The Californian rancher who claims to have successfully crossbred buffalos with Charolais and Hereford cattle, still refuses to allow scientific tests to be conducted on the new animals.
GV Pens in ranch at Tracy, California
GV & SV "Beefalo" promotion stall with people gathered round watching slides and taking leaflets (4 shots)
GV & CU Beefalo bull in pen with people looking on (7 shots)
GTV Beefalo bull in ring - named Goliath - one of the first successful crossbreeds (2 shots)
GV & CU Rancher Basolo speaking on intercom while driving car and arriving at ranch (7 shots)
SV Basolo driving through herd (2 shots)
CU & SV Cattle (4 shots)
SV Cowboys rounding up herd into pens (4 shots)
SV & CU People being served beefalo (2 shots)
CU Basolo speaking to camera & showing picture of starving African child
SOF IN: "Like ...
SOF OUT: ... throw it away."(11 shots)
DOBYNS: Rancher D. C. Basolo of Tracy, California, successfully crossbred buffalo and cattle. It took seventeen years. Now Beefalo is in the promotion stage with all that means. This is a Beefalo bull - a mixture of buffalo and two breeds of cattle - Charolais and Hereford. A Canadian paid two-and-a-half million dollars for this bull, the highest price ever paid for a breeding bull. But Beefalo could be the low-cost meat of the future. That's Goliath - three thousand, eight hundred pounds of bull, half buffalo and half Holstein cow. He was one of the first successes in the programme to build the Beefalo. He's now nine years old, still being used in the programme, and still frisking around - half buffalo and half cow. What Bud Basolo was able to do was far more exotic than it sounds. He crossed two different species and got a fertile result, capable of reproducing. If you think that's easy, remember that if you breed a horse and a donkey you get a mule - but a mule cannot reproduce. If you want another mule, you must breed another horse and another donkey. The Beefalo can reproduce, but Basolo has never allowed any scientific testing and that has made people suspicious. But without testing, there is no proof that the Beefalo is what Basolo says it is, and he says a lot. That the Beefalo gains weight faster so it can be marketed sooner; that it gains weight without a lot of expensive grain; it's hardier and easier to raise; that its meat is leaner but richer in protein, and just as tender.

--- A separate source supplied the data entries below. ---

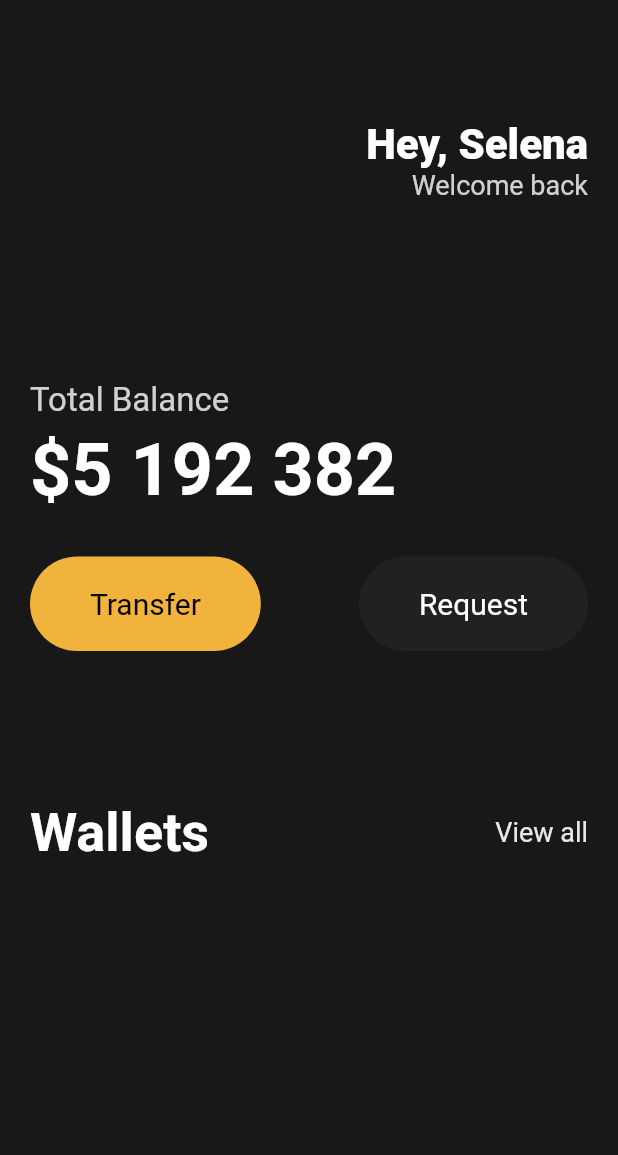
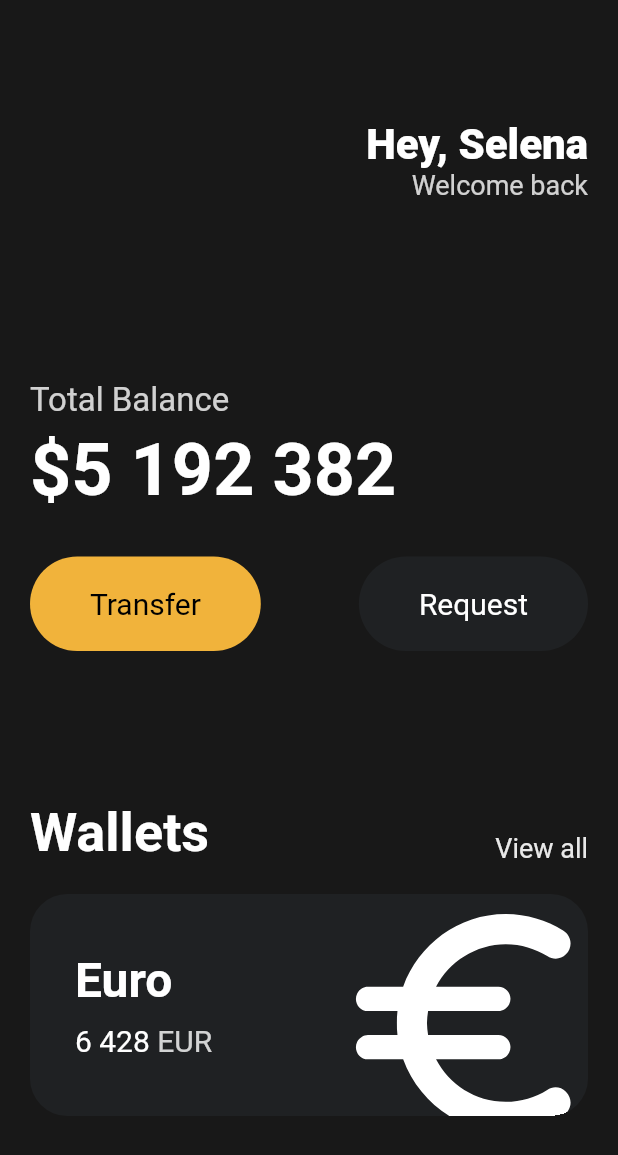
Before and after one commit to vong-e/Flutter-Study, a Flutter app: the screen it shows after launch, on a phone screen of 412 x 824 dp. Shown: the top 1155 px of the screen. Run offline on Flutter 3.47's test engine with Material 2 defaults, Android fonts, the phone set to English and light mode, and no system bars.

Commit message:
Feat: #3.7  Icons and Transforms

```diff
--- a/lib/main.dart
+++ b/lib/main.dart
@@ -88,6 +88,7 @@ class App extends StatelessWidget {
                 height: 100,
               ),
               Row(
+                crossAxisAlignment: CrossAxisAlignment.end,
                 mainAxisAlignment: MainAxisAlignment.spaceBetween,
                 children: [
                   const Text(
@@ -106,7 +107,73 @@ class App extends StatelessWidget {
                     ),
                   ),
                 ],
-              )
+              ),
+              const SizedBox(
+                height: 20,
+              ),
+              Container(
+                clipBehavior: Clip.hardEdge,
+                decoration: BoxDecoration(
+                  color: const Color(0xFF1F2123),
+                  borderRadius: BorderRadius.circular(25),
+                ),
+                child: Padding(
+                  padding: const EdgeInsets.all(30),
+                  child: Row(
+                    mainAxisAlignment: MainAxisAlignment.spaceBetween,
+                    children: [
+                      Column(
+                        crossAxisAlignment: CrossAxisAlignment.start,
+                        children: [
+                          const Text(
+                            "Euro",
+                            style: TextStyle(
+                              color: Colors.white,
+                              fontSize: 32,
+                              fontWeight: FontWeight.w600,
+                            ),
+                          ),
+                          const SizedBox(
+                            height: 10,
+                          ),
+                          Row(
+                            children: [
+                              const Text(
+                                "6 428",
+                                style: TextStyle(
+                                  color: Colors.white,
+                                  fontSize: 20,
+                                ),
+                              ),
+                              const SizedBox(
+                                width: 5,
+                              ),
+                              Text(
+                                "EUR",
+                                style: TextStyle(
+                                  color: Colors.white.withOpacity(0.8),
+                                  fontSize: 20,
+                                ),
+                              ),
+                            ],
+                          ),
+                        ],
+                      ),
+                      Transform.translate(
+                        offset: const Offset(-5, 12),
+                        child: Transform.scale(
+                          scale: 2.2,
+                          child: const Icon(
+                            Icons.euro_rounded,
+                            color: Colors.white,
+                            size: 88,
+                          ),
+                        ),
+                      ),
+                    ],
+                  ),
+                ),
+              ),
             ],
           ),
         ),
```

(DOBYNS): There are about one hundred and sixty thousand Beefalo now - most of them in north and south America. They work almost exactly like cows. For instance in this round-up, the cows are cows but the calves are Beefalo. Every Monday at the Basolo ranch there is a Beefalo lunch. Family, friends, ranch-hands, prospective customers and visiting reporters, get to sample it.
BASOLO: Like, I always keep on my desk this little picture here, from this magazine, and you know, I can't help but it reminds me every day that I must be doing something good because someday this child will have some feed grain to eat, which will do a lot more good for him than if all us Americans put all that grain into an animal's mouth and then trim the fat off and throw it away.
Initials CL/1612 CL/1640
This film is serviced with a sound commentary by NBC reporter, Lloyd Dobyns, and an interview with Mr. Basolo. A transcript of both is provided on page two.
Script is copyright Reuters Limited. All rights reserved
Background: The Californian rancher who claims to have successfully crossbred buffalos with Charolais and Hereford cattle, still refuses to allow scientific tests to be conducted on the new animals. Though this refusal has given rise to a certain amount of scepticism about his claims in professional circles, the number of "Beefalos" now in existence continues to grow.
The rancher, D.C. "Bud" Basolo, began experimenting with cross-breeding buffalo and cattle seventeen years ago. His programme has now reached the "promotional" stage, and recently a Canadian paid two-and-a-half million dollars (???1.25 Million sterling) for a Beefalo bull. It was the highest price ever paid for a breeding bull.
Basolo believes his new breed could provide the low-cost meat of the future. He says that the Beefalo gains weight faster and can therefore be marketed sooner. The animal is hardier and easier to raise, and produces meat that is leaner and richer in protein than that of conventional cattle.
If scientifically confirmed, his achievement is considerable. It is remarkable to cross two different breeds and end up with an animal that is fertile and capable of reproducing. Mules, for instance, are the result of cross-breeding a horse with a donkey. But mules do not reproduce other mules.
Basolo claims that his Beefalos do reproduce, and he can point to the fact that there are now about 160,000 of them in north and south America.